Nursing homes have been among the areas hardest hit by the virus, which has led to a focus on improving testing in these facilities. New York state nursing homes have been among the most affected nationwide. According to testing performed by BioReference in the state in the first two weeks of May, 29 percent of nursing home staff tested positive for anti-SARS-CoV-2 antibodies, indicating they had been exposed to the virus. In New York City, 55 percent of nursing home staff tested positive. Almost 3 percent of staff in New York City tested positive by PCR for an active infection, and almost 5 percent of New York City nursing home staff tested positive for an active infection.

On May 10, the state ordered all nursing home staff be tested for active COVID-19 infections twice a week.

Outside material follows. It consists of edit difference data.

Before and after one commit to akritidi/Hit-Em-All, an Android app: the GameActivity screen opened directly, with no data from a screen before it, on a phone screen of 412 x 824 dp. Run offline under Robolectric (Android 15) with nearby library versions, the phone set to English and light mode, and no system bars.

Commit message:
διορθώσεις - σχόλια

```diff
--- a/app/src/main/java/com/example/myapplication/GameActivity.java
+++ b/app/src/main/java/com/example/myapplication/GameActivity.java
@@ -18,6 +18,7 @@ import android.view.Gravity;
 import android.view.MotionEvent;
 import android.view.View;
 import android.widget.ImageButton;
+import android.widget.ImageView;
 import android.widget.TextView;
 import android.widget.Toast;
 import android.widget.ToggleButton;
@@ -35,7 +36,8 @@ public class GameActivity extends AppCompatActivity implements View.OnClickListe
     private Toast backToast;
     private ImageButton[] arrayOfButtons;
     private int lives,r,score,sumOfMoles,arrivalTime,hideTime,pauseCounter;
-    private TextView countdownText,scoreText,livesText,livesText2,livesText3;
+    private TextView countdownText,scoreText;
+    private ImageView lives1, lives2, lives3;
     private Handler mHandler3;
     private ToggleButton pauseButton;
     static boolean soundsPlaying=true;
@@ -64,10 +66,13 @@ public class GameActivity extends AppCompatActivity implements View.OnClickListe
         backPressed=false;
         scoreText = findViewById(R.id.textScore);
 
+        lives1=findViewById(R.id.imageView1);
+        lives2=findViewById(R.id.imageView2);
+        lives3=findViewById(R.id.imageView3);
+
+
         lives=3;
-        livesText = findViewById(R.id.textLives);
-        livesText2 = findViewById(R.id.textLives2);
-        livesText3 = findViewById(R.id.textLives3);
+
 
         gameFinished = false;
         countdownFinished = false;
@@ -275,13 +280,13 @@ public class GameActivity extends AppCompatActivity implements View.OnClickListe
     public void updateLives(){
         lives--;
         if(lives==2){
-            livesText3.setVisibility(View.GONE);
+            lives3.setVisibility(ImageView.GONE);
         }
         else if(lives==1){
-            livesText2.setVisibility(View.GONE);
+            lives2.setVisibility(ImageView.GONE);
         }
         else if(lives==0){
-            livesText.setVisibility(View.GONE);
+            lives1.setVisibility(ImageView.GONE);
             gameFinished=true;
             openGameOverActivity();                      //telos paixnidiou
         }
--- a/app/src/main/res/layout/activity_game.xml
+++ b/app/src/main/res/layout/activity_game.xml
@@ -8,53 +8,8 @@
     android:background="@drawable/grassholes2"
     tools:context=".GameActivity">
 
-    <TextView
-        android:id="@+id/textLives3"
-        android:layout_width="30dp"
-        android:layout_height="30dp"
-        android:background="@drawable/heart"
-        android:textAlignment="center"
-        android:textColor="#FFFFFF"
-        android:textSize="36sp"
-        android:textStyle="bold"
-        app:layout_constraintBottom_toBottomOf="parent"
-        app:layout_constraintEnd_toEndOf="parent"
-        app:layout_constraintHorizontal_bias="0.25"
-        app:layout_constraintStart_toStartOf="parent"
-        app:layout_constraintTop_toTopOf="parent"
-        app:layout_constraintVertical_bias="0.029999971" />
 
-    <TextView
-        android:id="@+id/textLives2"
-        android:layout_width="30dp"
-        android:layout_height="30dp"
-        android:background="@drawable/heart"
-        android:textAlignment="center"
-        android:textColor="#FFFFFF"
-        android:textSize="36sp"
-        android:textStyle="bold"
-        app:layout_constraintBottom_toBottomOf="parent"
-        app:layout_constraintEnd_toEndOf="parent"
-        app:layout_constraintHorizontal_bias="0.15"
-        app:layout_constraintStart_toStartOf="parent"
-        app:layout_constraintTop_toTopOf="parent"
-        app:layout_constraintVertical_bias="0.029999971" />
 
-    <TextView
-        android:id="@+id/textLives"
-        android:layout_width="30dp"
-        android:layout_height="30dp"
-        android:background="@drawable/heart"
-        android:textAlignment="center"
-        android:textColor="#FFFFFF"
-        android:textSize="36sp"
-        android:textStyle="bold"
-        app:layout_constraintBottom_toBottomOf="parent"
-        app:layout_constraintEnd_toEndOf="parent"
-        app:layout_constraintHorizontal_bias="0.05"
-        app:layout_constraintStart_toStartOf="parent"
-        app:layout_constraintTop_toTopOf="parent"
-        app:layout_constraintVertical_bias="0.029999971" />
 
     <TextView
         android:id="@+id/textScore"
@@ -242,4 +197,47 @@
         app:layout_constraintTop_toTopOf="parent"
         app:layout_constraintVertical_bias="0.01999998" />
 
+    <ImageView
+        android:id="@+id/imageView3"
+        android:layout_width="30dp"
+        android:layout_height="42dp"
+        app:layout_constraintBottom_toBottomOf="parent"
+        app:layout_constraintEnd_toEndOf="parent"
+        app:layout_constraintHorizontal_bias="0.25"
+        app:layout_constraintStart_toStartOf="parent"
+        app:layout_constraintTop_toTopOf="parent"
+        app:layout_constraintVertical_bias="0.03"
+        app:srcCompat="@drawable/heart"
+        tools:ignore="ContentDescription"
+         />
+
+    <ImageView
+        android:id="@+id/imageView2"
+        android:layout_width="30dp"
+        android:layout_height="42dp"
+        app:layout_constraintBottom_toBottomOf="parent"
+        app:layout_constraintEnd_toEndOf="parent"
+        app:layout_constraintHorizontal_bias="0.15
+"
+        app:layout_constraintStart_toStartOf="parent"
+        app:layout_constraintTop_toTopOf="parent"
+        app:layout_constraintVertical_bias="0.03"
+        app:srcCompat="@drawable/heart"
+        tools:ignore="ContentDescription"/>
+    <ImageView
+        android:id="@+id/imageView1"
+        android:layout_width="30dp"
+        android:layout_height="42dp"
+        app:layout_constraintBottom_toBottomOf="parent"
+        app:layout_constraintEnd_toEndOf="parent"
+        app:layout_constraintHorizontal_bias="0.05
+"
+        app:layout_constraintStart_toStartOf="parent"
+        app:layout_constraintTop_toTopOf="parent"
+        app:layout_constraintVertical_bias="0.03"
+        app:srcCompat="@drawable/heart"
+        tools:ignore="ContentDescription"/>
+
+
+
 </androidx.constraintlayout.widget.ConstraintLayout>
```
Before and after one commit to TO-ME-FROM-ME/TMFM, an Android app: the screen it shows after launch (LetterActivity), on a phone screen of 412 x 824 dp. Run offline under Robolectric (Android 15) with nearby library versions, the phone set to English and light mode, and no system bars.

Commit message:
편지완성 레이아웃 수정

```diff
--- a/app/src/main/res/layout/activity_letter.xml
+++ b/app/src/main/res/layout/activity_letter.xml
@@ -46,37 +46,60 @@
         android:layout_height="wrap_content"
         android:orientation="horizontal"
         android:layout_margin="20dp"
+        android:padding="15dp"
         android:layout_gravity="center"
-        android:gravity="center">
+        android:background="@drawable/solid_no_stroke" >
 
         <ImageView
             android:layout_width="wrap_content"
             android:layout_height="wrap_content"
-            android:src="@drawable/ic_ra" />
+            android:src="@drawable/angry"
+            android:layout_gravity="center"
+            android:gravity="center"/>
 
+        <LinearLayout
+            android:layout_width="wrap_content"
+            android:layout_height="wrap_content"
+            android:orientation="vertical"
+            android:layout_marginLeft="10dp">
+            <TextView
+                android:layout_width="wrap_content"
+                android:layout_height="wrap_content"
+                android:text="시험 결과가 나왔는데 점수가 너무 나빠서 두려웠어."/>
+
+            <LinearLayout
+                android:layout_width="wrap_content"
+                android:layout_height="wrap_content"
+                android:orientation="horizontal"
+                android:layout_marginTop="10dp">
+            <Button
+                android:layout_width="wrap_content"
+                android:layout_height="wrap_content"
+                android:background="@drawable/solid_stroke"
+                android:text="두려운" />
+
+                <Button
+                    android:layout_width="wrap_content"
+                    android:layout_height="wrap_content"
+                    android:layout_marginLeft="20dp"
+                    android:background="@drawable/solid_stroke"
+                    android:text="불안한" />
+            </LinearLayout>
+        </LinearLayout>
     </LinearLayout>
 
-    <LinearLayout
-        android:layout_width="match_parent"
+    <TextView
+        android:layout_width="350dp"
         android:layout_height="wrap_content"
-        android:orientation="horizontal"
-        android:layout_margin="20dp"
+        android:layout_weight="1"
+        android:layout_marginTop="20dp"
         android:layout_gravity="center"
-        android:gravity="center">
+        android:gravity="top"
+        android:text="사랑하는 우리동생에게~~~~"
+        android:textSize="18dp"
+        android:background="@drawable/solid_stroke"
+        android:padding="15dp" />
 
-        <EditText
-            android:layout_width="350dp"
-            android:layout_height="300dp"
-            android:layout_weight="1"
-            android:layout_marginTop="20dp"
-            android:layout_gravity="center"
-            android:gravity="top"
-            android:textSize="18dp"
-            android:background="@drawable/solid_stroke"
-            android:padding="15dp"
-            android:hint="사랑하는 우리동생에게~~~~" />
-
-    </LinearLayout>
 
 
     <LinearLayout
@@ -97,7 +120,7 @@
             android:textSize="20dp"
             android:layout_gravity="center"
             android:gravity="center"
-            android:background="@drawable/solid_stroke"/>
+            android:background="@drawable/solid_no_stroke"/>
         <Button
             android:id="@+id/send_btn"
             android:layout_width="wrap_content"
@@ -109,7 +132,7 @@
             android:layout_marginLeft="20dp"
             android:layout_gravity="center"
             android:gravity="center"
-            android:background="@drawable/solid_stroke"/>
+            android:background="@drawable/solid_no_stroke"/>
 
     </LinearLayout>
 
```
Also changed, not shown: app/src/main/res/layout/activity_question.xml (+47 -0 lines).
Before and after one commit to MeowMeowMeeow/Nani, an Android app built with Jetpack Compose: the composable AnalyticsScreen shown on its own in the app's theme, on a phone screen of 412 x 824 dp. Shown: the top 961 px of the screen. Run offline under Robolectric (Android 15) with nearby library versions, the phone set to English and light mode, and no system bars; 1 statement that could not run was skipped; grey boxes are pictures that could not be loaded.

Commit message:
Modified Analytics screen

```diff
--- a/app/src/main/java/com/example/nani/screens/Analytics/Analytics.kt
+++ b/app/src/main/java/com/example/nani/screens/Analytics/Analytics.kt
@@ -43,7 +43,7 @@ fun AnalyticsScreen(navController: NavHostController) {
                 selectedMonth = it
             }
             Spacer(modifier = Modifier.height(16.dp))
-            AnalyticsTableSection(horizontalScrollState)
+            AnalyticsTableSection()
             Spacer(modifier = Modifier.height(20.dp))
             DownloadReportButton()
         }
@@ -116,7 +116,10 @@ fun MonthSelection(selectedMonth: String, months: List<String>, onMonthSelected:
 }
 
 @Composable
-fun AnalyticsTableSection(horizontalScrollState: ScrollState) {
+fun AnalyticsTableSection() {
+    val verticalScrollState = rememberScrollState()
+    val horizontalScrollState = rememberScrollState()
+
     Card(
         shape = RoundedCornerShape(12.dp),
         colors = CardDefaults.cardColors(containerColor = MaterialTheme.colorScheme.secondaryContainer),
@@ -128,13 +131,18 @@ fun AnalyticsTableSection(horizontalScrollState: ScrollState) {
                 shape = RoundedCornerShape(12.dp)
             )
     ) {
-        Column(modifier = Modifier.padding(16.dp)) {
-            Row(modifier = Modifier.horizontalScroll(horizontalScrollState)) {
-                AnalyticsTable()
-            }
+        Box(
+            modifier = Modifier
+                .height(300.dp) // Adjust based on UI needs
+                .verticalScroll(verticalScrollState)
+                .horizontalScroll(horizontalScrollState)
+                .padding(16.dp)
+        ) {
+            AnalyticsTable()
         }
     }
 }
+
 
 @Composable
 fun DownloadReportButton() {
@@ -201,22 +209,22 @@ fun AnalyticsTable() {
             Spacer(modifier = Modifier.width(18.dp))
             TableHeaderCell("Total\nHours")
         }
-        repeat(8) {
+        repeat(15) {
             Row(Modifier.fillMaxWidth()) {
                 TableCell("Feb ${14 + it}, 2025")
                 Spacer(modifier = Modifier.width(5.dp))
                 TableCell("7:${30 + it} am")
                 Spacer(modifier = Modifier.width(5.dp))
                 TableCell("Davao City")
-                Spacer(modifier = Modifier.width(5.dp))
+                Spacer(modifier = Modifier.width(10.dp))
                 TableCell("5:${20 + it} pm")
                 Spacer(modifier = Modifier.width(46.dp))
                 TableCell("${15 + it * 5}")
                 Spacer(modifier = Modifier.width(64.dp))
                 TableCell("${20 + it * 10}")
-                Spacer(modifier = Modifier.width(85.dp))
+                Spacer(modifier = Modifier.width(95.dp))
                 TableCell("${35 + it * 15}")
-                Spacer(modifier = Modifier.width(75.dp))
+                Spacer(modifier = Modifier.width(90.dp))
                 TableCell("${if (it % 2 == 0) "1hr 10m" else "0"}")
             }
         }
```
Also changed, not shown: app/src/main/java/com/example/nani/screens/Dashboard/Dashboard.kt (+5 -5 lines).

That mandate has since been changed to once a week.

James Clyne, CEO of LeadingAge New York, a trade association representing government and non-profit, long-term care providers, said that "it was pretty helter-skelter for a while trying to get everybody lined up with labs to do the testing," but, he noted, "they basically got it done."

He said, however, that there remained the question of how facilities were going to pay for this testing. While diagnostic testing of residents would likely be covered by insurance, regular screening of staff falls outside the bounds of required coverage according to a recent HHS guidance.

Clyne said that in New York state, nursing homes have been covering the cost of the mandated staff testing.

"They are hoping to have the costs covered in some way by [the Federal Emergency Management Agency] or if there is some relief for states maybe through the state, but they are the ones who have to pay for it right now," he said.

According to an analysis by AHCA, one-time testing of all 4.4 million staff and residents of assisted living facilities and nursing homes across the country would cost roughly $672 million.

There is also the ongoing challenge of "flare-ups where labs stop testing and people have to scramble to find a replacement," Clyne said.

He noted that labs often didn't provide a reason why they were stopping testing but said it could be due to increasing demand elsewhere that led them to shift their capacity.

"Obviously, lots of other states are ramping up their testing now because of the expanded outbreaks in the south and the west," he said.

While New York made a concerted effort to provide SARS-CoV-2 testing to nursing homes, including connecting facilities without testing to labs able to provide it, access to timely testing remains a major issue nationally. According to a survey conducted by AHCA and NCAL of 1,385 member facilities at the end of June, 14 percent said finding a company to do testing is a key barrier, 22 percent said a lack of testing kits is a key barrier, and 56 percent said turnaround time is a key barrier.

The survey found that 13 percent of tests results are returned the same or next day, while 63 percent are returned within two to four days, and 25 percent are returned no sooner than five days.

Rising case numbers in much of the country will likely exacerbate the situation, due to both more SARS-CoV-2 infections within nursing homes and longer test turnaround times. A recent study from researchers at Harvard University found that nursing home deaths from COVID-19 tracked with infection rates in the surrounding community. Additionally, as infection rates rise and demand for testing increases, turnaround times are going up. For instance, this week Quest Diagnostics issued a statement noting that as a result of dramatic increases in demand, average SARS-CoV-2 test turnaround time for high priority patients is now more than one day and is seven days or more for all other patients.

HHS announced this week that it is launching an effort to help with nursing home testing by shipping instrumentation and tests for rapid point-of-care testing to nursing homes in areas with high levels of SARS-CoV-2 infection. The agency will be sending Quidel's Sofia and Sofia 2 and Becton Dickinson's BD Veritor Plus instruments and rapid protein antigen tests developed for those systems, both of which have received Emergency Use Authorization from the US Food and Drug Administration.

After the initial shipment, nursing homes will need to obtain additional tests directly from the manufacturers. HHS will begin sending out the instruments and tests next week.